Place

Y-12 National Security Complex

A modern, sunlit office complex with several flags flying in front
Y-12 continues to fill a vital national security role.

DEPARTMENT OF ENERGY

Quick Facts

Scenic View/Photo Spot

At Oak Ridge, Tennessee, Manhattan Project administrators developed three massive facilities to separate and enrich uranium as fuel for an atomic bomb, a powerful and not fully realized technology. The Y-12 Electromagnetic Isotope Separation Plant, now named the Y-12 National Security Complex, was the first facility in Oak Ridge constructed solely for this purpose. 

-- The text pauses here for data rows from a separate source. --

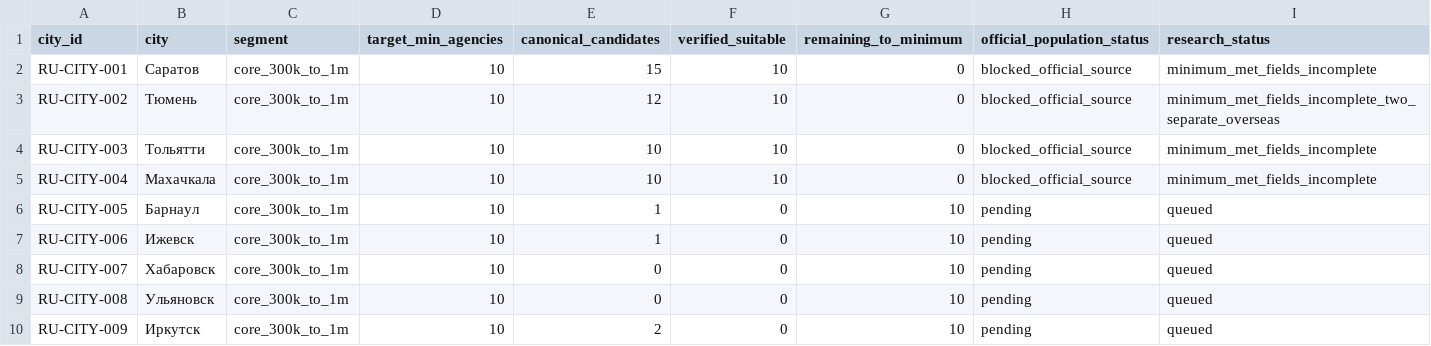
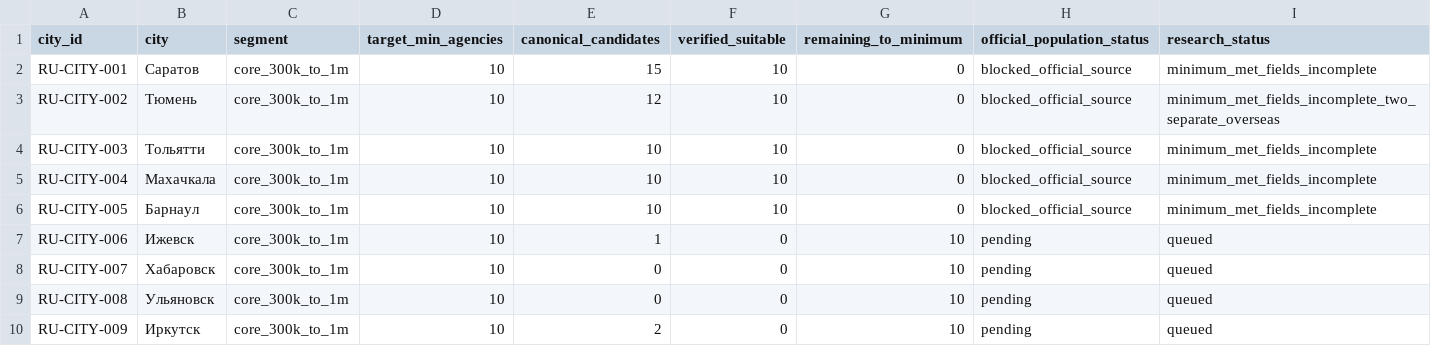
Before and after one commit to apodelenko-ctrl/WEGC, a CSV file: project-bible/mira/research/agency-expansion-2026-09-19/coverage-by-city.csv, drawn as a sheet; only a part is shown.

Commit message:
research(mira): checkpoint both databases B007 and night report

```diff
--- a/project-bible/mira/research/agency-expansion-2026-09-19/coverage-by-city.csv
+++ b/project-bible/mira/research/agency-expansion-2026-09-19/coverage-by-city.csv
@@ -5,3 +5,3 @@ city_id,city,segment,target_min_agencies,canonical_candidates,verified_suitable,
 "RU-CITY-004","Махачкала","core_300k_to_1m","10","10","10","0","blocked_official_source","minimum_met_fields_incomplete"
-"RU-CITY-005","Барнаул","core_300k_to_1m","10","1","0","10","pending","queued"
+"RU-CITY-005","Барнаул","core_300k_to_1m","10","10","10","0","blocked_official_source","minimum_met_fields_incomplete"
 "RU-CITY-006","Ижевск","core_300k_to_1m","10","1","0","10","pending","queued"
```
Also changed, not shown: 24 other files.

The construction of the Y-12 Plant was founded on the need for a facility that could perform electromagnetic isotope separation. Developed by University of California at Berkeley scientist Ernest Lawrence, electromagnetic isotope separation was based on the concept that lighter uranium atoms (U235) would move more tightly in a circle than heavier uranium atoms (U238). The creation of a cyclotron, a vacuum tank with a strong magnetic field, could separate the atoms into two paths as they revolved. The lighter U235 was captured in a separate container from the heavier U238. Lawrence had created a mass spectrometer cyclotron, or calutron, at his Berkeley lab in late-1941, but Manhattan Project scientists determined  a much larger facility would be required to produce the separated U235 needed to develop an atomic bomb in a timely fashion. This necessitated construction of the much larger Y-12 Plant, which began on February 18, 1943. 
 
At its peak, the Y-12 Plant employed 22,000 people to operate the calutrons, nicknamed “racetracks” for their oval shape. While the facility at Berkeley had only been operated by scientists, a wartime labor shortage meant young women, many of whom had just graduated high school, were assigned the task of operating the calutrons at Oak Ridge. These women, nicknamed “Calutron Girls,” were vital to the development of enriched uranium, a key component of the Little Boy atomic bomb.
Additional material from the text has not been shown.